but this year it was really different. With few exceptions, presenters took center stage, freely walking around, without a visible mike, informally engaging the audience rather than standing woodenly
behind podiums. Additionally, not that I am a fashion buff, but didn't both men and women dress better? Or, at least, a lot more interestingly?
But there is more! The content, (well.. most
of it) was highly targeted and to say the least, shovel-ready useful when attendees get back to their desks. I'll not give away the material, you should have come. But I can't resist pointing to some
truly interesting remarks that made attending a rewarding experience.
Starting with Gayle Fuguitt, the ARF CEO, celebrating her first anniversary as chief today, set the pace and the tone
with enthusiasm and energy in her opening, welcome remarks. Gayle noted the obvious that the times “they are changing” and the not so obvious, the need to change the role and the
focus of the market researcher of the future. Research, she said — and I paraphrase — needs to be re-invented, so the three days of the conference are sharply focused on the three
priorities facing us: consumer engagement, rethinking ideas and rethinking the skills needed to act on them.
Gayle’s opening was not an easy act to follow. But Soledad O’Brian
interview of Keith Reinhard came close. True to form, Keith did not mince words. To a packed audience of researchers he reiterated The Creative Mantra that it’s all about Emotions (the

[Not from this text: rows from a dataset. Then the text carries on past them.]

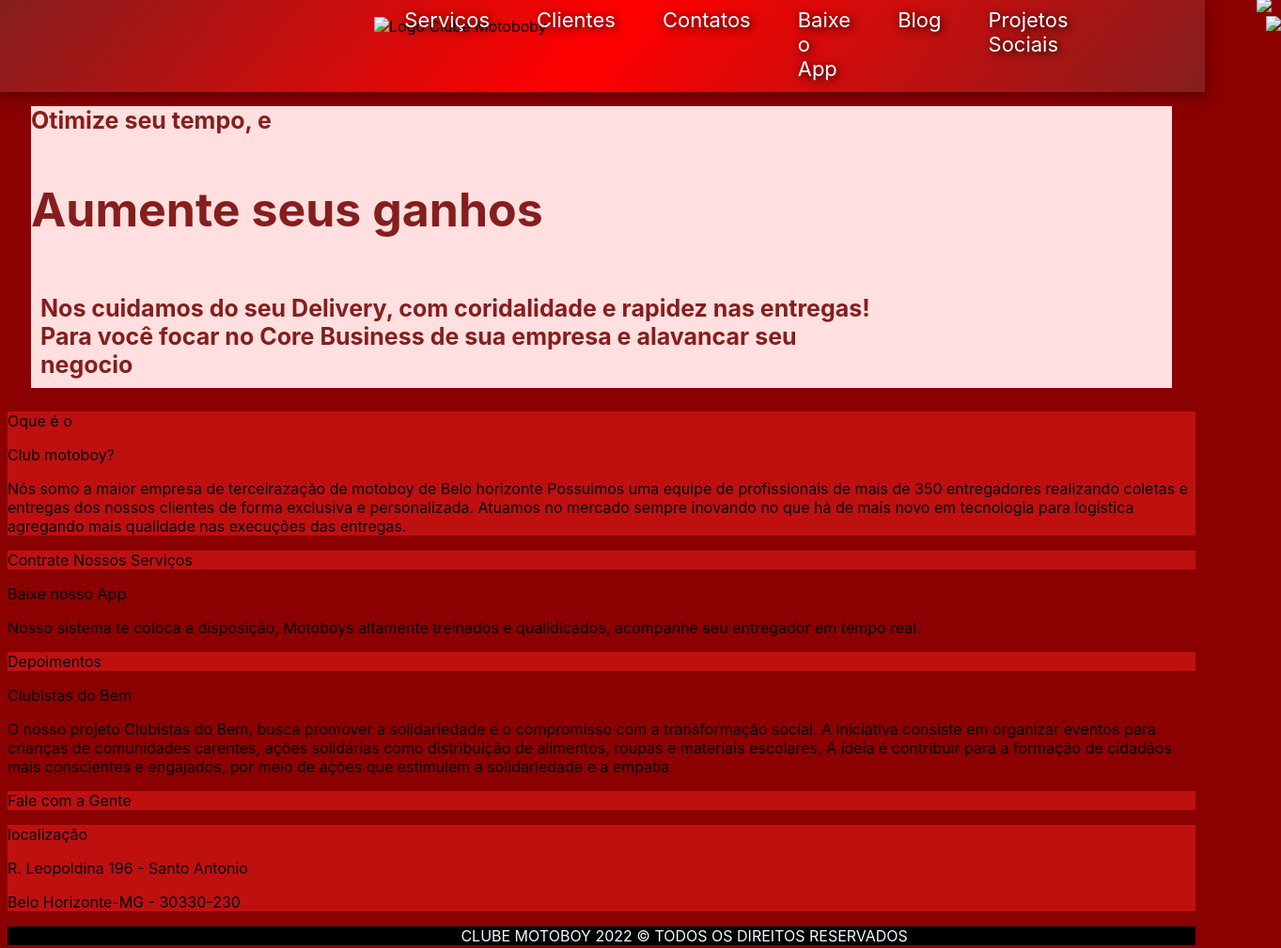
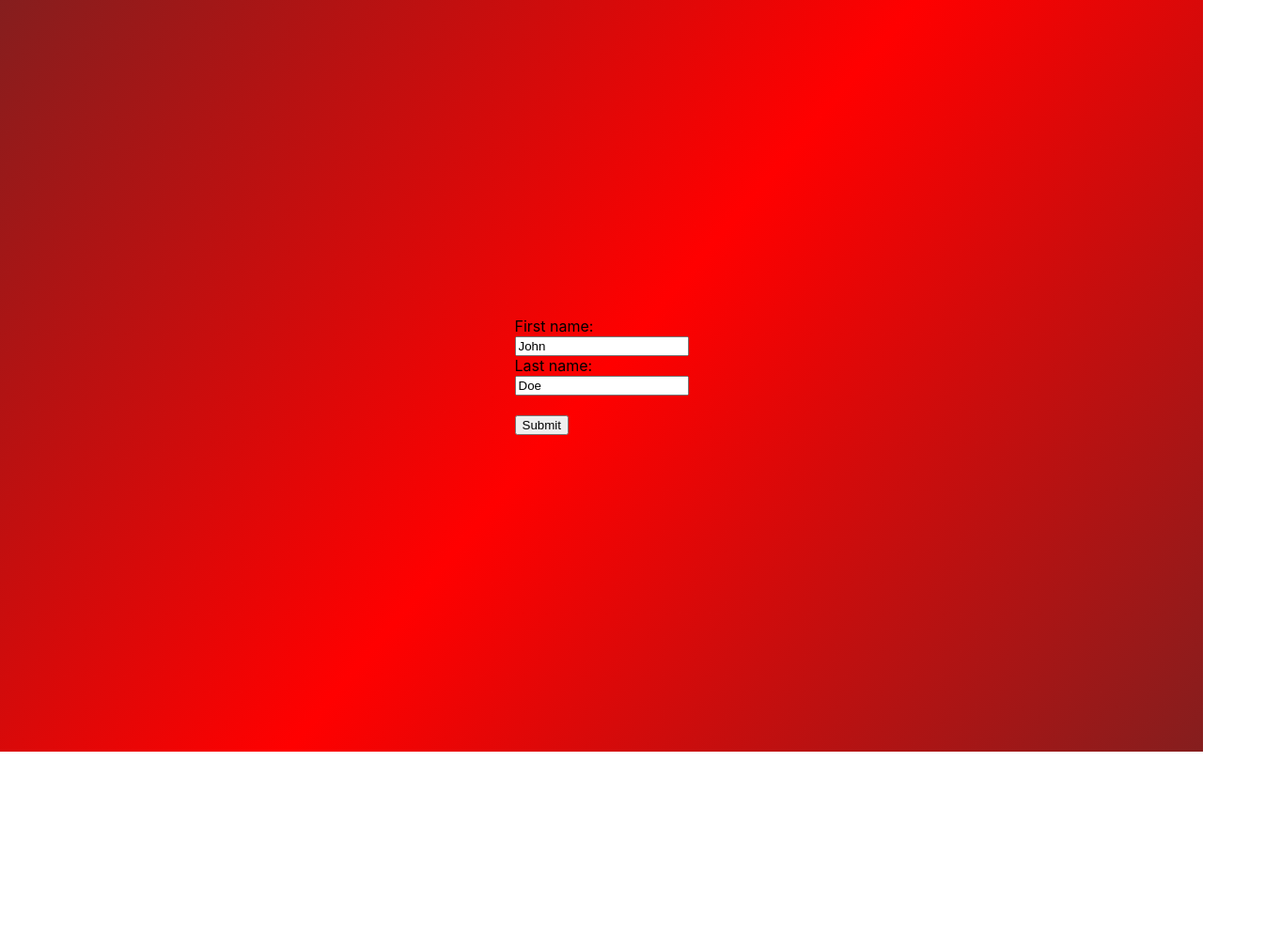
Before and after one commit to DamiemB/Project_CAP, a plain HTML site: page index.html in a window 1280 px wide. Shown: the whole page at 94% size, 1363 px wide, since content can reach past the window. After the commit the page ends 800 px from the top, so only its background shows below. Drawn offline with Linux system fonts and the light colour scheme.

Commit message:
Primeiro passo para o progresso

```diff
--- a/index.html
+++ b/index.html
@@ -1,85 +1,21 @@
 <!DOCTYPE html>
 <html lang="PT-br">
     <head>
-        <title>Projeto Secreto</title>
+        <title>○</title>
         <link rel="stylesheet" href="style.css">
         <meta charset="utf-8">
     </head>
     <body>
-        <section class="menu">
-            <header>
-                <img id="logo" src="Imagens/clubemotoboy.png" alt="Logo Clube Motoboby">
-                <div id="texto_imagem">
-                    <ul class="menu_items" style="list-style-type:none;">
-                        <a href="https://clubemotoboy.com.br/#Servicos" target="_blank"><li class="item">Serviços</li></a>
-                        <a href="https://clubemotoboy.com.br/#Clientes" target="_blank"><li class="item">Clientes</li></a>
-                        <a href="https://clubemotoboy.com.br/#contato" target="_blank"><li class="item">Contatos</li></a>
-                        <a href="https://clubemotoboy.com.br/#baixeoapp" target="_blank"><li class="item">Baixe o App</li></a>
-                        <a href="https://clubemotoboy.com.br/category/delivery/" target="_blank"><li class="item">Blog</li></a>
-                        <a href="https://clubemotoboy.com.br/category/clubista-do-bem/" target="_blank"><li class="item">Projetos Sociais</li></a>
-                        <div class="social-media">
-                            <a href="https://www.facebook.com/clubemotoboy" target="_blank"><img id="facebook-logo" src="Imagens/logo-facebook-white.png"></a>
-                            <a href="https://www.instagram.com/clubemotoboy/"" target="_blank"><img id="instagram-logo" src="Imagens/insta-logo.png"></a>
-                        </div>
-                    </ul>
-                </div>
-            </header>
-        </section>
-        <div class="apresentação-div">
-            <section class="apresentação">
-                <p id="texto-1-apre">Otimize seu tempo, e</p>
-                <p id="texto-2-apre">Aumente seus ganhos</p>
-                <p id="texto-3-apre">
-                    Nos cuidamos do seu Delivery, com coridalidade e rapidez nas entregas!
-                    Para você focar no Core Business de sua empresa e alavancar seu negocio
-                </p>
-
-            </section>
-        </div>
-        <section class="quem_somos">
-            <p>Oque é o</p>
-            <p>Club motoboy?</p>
-            <p>
-                Nós somo a maior empresa de terceirazação de motoboy de Belo horizonte
-                Possuimos uma equipe de profissionais de mais de 350 entregadores realizando
-                coletas e entregas dos nossos clientes de forma  exclusiva e personalizada.
-                Atuamos no mercado sempre inovando no que há de mais novo em tecnologia para logistica
-                agregando mais qualidade nas execuções das entregas.
-            </p>
-        </section>
-        <section class="serviços">
-            <p>Contrate Nossos Serviços</p>
-        </section>
-        <section>
-            <p>Baixe nosso App</p>
-            <p>
-                Nosso sistema te coloca a disposição, Motoboys altamente
-                treinados e qualidicados, acompanhe seu entregador em tempo real.
-            </p>
-        </section>
-        <section class="depoimentos">
-            <p>Depoimentos</p>
-        </section>
-        <section class="eventos">
-            <p>Clubistas do Bem</p>
-            <p>
-                O nosso projeto Clubistas do Bem, busca promover a solidariedade e o compromisso com a transformação social.
-                A iniciativa consiste em organizar eventos para crianças de comunidades carentes, ações solidárias como distribuição de alimentos,
-                roupas e materiais escolares.
-                A ideia é contribuir para a formação de cidadãos mais conscientes e engajados, por meio de ações que estimulem a solidariedade e a
-                empatia.
-            </p>
-        </section>
-        <section class="contato">
-            <p>Fale com a Gente</p>
-        </section>
-        <section class="local">
-            <p>localização</p>
-            <p>R. Leopoldina 196 - Santo Antonio</p>
-            <p>Belo Horizonte-MG - 30330-230 </p>
-        </section>
+       <section class="login-section">
+            <div id ="formes">
+                <form>
+                    <label for="fname">First name:</label><br>
+                    <input type="text" id="fname" name="fname" value="John"><br>
+                    <label for="lname">Last name:</label><br>
+                    <input type="text" id="lname" name="lname" value="Doe"><br><br>
+                    <input type="submit" value="Submit">
+                </form>
+            </div>
+       </section>
     </body>
-    <footer>
-        <p id="copyright">CLUBE MOTOBOY 2022 © TODOS OS DIREITOS RESERVADOS</p>
-    </footer>
 </html>
--- a/style.css
+++ b/style.css
@@ -1,106 +1,29 @@
 body{
-    background-color: darkred;
+    background-image: linear-gradient(130deg, #851e1e 0%, #ff0000 50%, #851e1e 100%);
     font-family: -apple-system,BlinkMacSystemFont,Segoe UI,Roboto,Helvetica Neue,Arial,Noto Sans,sans-serif,Apple Color Emoji,Segoe UI Emoji,Segoe UI Symbol,Noto Color Emoji;
+    overflow: hidden;
+    height: 100%;
+    margin: 0;
+    display: flex;
+    justify-content: center;
+    align-items: center;
 }
-header{
-    background-image: linear-gradient(130deg, #851e1e 0%, #ff0000 50%, #851e1e 100%);
-    height: 100px;
-    margin: -10px;
-    border: 10px;
-    box-shadow:0 4px 8px 0 rgba(0, 0, 0, 0.2), 0 6px 20px 0 rgba(0, 0, 0, 0.19);
+.login-section {
+    display: flex;
+    justify-content: center;
+    align-items: center;
+    height: 100vh; /* 100% da altura da tela */
 }
-.menu_items{
-    text-shadow: 2px 2px 10px rgb(0, 0, 0);
-    display: inline-flex;
-    margin-left: 10px;
-    padding-left: 29%;
-    margin-top: -30px;
-    font-weight: 20px
+
+#formes {
+    display: flex;
+    flex-direction: column;
+    align-items: center;
+    padding: 20px; /* Espaçamento interno opcional */
 }
-.item{
-    margin-left: 50px;
-    font-size: 22px;
-}
-a{
-    text-decoration: none;
-    color: white;
-}
-a:link{
-    color:white;
-}
-a:visited{
-    color:white;
-}
-a:hover{
-    color: rgb(255, 174, 174);
-}
-a:active{
-    color:white;
-}
-footer{
-    background-color: black;
-    padding-right: 100px;
-    padding-left: 100px;
-}
-#copyright{
-    color:aliceblue;
-    margin-left: 10px;
-    padding-left: 35%;
-}
-#logo{
-    width: 120px;
-    margin-left: 400px;
-    margin-top: 20px;
-}
-#texto_imagem{
-    display: flex;
-}
-.apresentação-div{
-    background-color: rgb(255, 223, 223);
-    margin:25px;
-    border-left:25px;
-    padding-right: 300px;
-}
-.quem_somos{
-    background-color: #bf1010;
-}
-.serviços{
-    background-color: #bf1010;
-}
-.depoimentos{
-    background-color: #bf1010;
-}
-.contato{
-    background-color: #bf1010;
-}
-.local{
-    background-color: #bf1010;
-}
-#texto-1-apre{
-    color: #851e1e;
-    font-weight: bolder;
-    font-size: 25px;
-}
-#texto-2-apre{
-    padding-right: -20px;
-    color: #851e1e;
-    font-weight: bolder;
-    font-size: 50px;
-}
-#texto-3-apre{
+
+.item-login {
+    margin: 10px; /* Espaçamento entre os campos */
     padding: 10px;
-    color: #851e1e;
-    font-weight: bolder;
-    font-size: 25px;
-}
-.social-media{
-    margin-top: -11px;
-    margin-left: 200px;
-}
-#instagram-logo{
-    width: 50px;
-    margin-left: 10px;
-}
-#facebook-logo{
-    width: 50px;
-}
+    width: 200px; /* Largura do campo */
+}8
```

capitalization is mine...) and that the winning (M)ad Man and successful advertising come from The Gut, not from research. Research, he said in answer to a question, is useful to gain
“insights.” But truly great ads originate in the right side of the brain. And now, a full disclosure note: he didn’t actually say those things that I attribute to him – but

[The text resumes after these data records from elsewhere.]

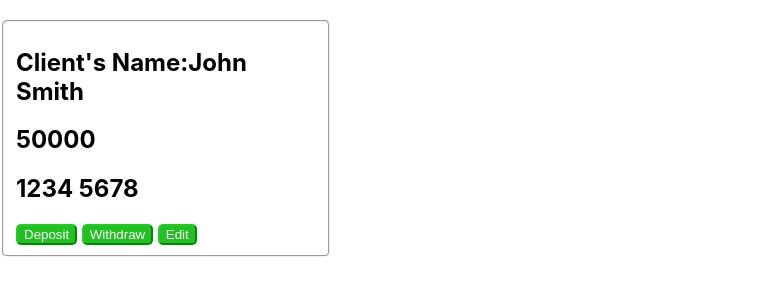
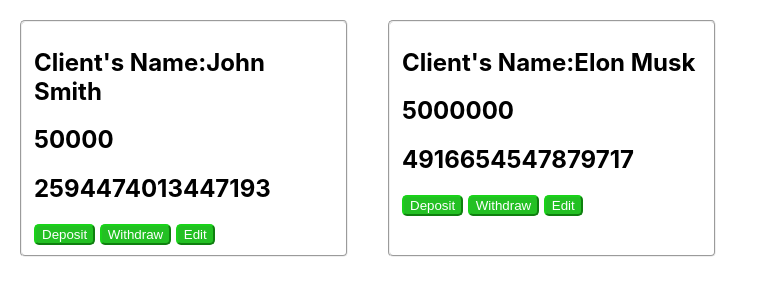
Before and after one commit to p3rc1us/BankApp, a React (Create React App) app: page / in a window 1280 px wide. Shown: the top 300 px of the page, without its empty margins (0-777 px from the left). Built offline with nearby package versions, Linux system fonts and the light colour scheme.

Commit message:
added a new client

```diff
--- a/src/App.css
+++ b/src/App.css
@@ -1,5 +1,6 @@
 .App {
-  text-align: center;
+  display: flex;
+  flex-direction: row;
 }
 
 .App-logo {
@@ -38,6 +39,7 @@
 }
 
 .userinfo {
+  margin: 20px;
   text-align: left;
   width: 300px;
   border-radius: 5px;
@@ -53,3 +55,11 @@
 #addbtn:hover {
   background-color: green;
 }
+
+#client1 {
+  margin-top: 20px;
+}
+
+#client2 {
+  margin: 20px;
+}
--- a/src/App.js
+++ b/src/App.js
@@ -7,14 +7,22 @@
   const client1 = {
     name: "John Smith",
     balance: 50000,
-    accountNumber: "1234 5678"
+    accountNumber: "2594474013447193"
+  }
+
+  const client2 = {
+    name: "Elon Musk",
+    balance: 5000000,
+    accountNumber: "4916654547879717"
   }
 
   return (
     <div className="App">
       <br />
       <User1 user={client1}></User1>
+      <User1 user={client2}></User1>
     </div>
+
   );
 }
 
```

that’s what I heard.
Later, I enjoyed another Keynote talk by Carolyn Everson. She provided convincing evidence of the importance of mobile — not that anyone needed convincing
— but it was interesting to hear that Facebook had no revenues from mobile two years ago, and today mobile account for one half the advertising revenues. It was equally, if not more interesting,
to learn how this came to be the case. Mark Zuckerberg apparently refuses to talk to anybody, or listen to any ideas, unless they are shown on a mobile device. So that is how it’s done.